Summer Recess

Summer Recess

This week Parliament breaks up for the Summer recess and not a moment too soon! MPs from across the floor are tired and fractious and need to regenerate themselves before an Autumn session when difficult decisions will have to be made. The election brought unexpected results; in fact, most parties were losers in different shapes and forms. But there was also a new unpleasantness from people, some of whom who had threatened or intimidated prospective MPs. Even I found it necessary to block several people from my Twitter feed. Political opinions that are different to my own are not a license to be personally abusive even when they come from constituents. Downing Street is now to hold a review following complaints across the House. There is also a possibility that electoral laws could be tightened amid fears that vandalism of Tory campaign posters was deliberately orchestrated for party or personal political gain.

After the election came the DUP deal which also proved controversial. I have written about this extensively on my blog, but my basic belief is with Britain embarking on momentous changes in its trading and diplomatic relationships the last thing this country needs now is another general election. With the most seats and most votes, and ignoring the spin from Jeremy Corbyn’s cheerleaders, only the Conservatives actually had the ability and legitimacy to be able to form a Government.

Next came the Labour amendment, tabled to a Queen’s Speech debate, about public sector pay. I did not support this because it would have meant a pay rise for ALL public sector workers including all those who already receive an automatic pay rise and some extremely highly paid public sector executives.

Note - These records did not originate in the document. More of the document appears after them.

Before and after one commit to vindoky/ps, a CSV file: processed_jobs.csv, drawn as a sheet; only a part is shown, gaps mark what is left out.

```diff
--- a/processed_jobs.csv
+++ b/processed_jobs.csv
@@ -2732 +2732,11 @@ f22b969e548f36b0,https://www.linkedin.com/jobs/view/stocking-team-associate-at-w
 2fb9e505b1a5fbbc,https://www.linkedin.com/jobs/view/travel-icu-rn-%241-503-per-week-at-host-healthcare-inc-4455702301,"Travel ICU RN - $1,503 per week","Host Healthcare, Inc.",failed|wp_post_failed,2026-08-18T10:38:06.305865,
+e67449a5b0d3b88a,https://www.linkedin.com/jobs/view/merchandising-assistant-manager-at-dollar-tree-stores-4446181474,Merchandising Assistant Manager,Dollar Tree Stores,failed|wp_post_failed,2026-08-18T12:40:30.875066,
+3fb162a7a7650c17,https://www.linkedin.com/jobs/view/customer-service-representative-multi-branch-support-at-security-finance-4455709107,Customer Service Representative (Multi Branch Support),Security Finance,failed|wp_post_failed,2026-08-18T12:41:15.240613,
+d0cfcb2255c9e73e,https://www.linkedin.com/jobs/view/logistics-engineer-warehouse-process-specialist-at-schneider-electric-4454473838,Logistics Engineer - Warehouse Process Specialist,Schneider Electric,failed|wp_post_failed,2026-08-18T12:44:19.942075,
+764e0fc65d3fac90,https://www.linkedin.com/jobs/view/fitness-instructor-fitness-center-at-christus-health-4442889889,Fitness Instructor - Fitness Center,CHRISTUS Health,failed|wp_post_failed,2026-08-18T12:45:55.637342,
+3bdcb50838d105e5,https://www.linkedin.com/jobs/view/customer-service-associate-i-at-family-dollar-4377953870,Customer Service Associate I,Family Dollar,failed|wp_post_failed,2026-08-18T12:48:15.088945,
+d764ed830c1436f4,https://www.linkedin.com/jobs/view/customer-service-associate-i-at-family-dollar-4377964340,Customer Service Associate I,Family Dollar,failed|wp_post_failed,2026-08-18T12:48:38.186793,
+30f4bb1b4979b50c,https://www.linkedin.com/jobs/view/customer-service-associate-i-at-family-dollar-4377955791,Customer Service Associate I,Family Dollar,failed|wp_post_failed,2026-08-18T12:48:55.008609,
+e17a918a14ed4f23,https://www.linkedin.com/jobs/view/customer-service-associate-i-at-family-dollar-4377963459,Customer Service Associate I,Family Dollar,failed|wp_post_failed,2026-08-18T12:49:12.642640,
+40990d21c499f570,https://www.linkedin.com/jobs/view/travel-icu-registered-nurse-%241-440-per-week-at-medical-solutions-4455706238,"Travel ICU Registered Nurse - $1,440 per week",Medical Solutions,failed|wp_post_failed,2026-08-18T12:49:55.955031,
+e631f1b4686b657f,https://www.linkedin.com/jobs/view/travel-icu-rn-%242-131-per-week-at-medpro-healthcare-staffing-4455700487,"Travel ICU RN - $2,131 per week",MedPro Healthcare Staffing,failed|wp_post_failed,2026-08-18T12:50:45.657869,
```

This would have a devastating impact on our country’s finances particularly since our national debt still stands at nearly 1.9 trillion. For the moment I respect the independent Pay Review Body process and its recommendations. The Government, however, may feel that some pay rises are due, but if we need to maintain deficit reduction, we might have to look at some modest tax increases.

As for abolishing austerity I will quote David Cameron from a speech he made recently in Seoul: “The opponents of so called austerity couch their arguments in a way that make them sound generous and compassionate. They seek to paint the supporters of sound finances as selfish, or uncaring. The exact reverse is true. Giving up on sound finances isn’t being generous, its being selfish: spending money today that you might need tomorrow.”

Lastly, Theresa May. I’m not denying there are issues around her leadership. But her vilification is damaging our prospects as a nation. There is no knight-in-shining-armour statesman or woman waiting in the wings to replace her. For now, we need to reconcile ourselves to practical governing as the Brexit process grinds on. She may have her faults but she is also dutiful and she is diligent and she deserves our support during these difficult negotiations.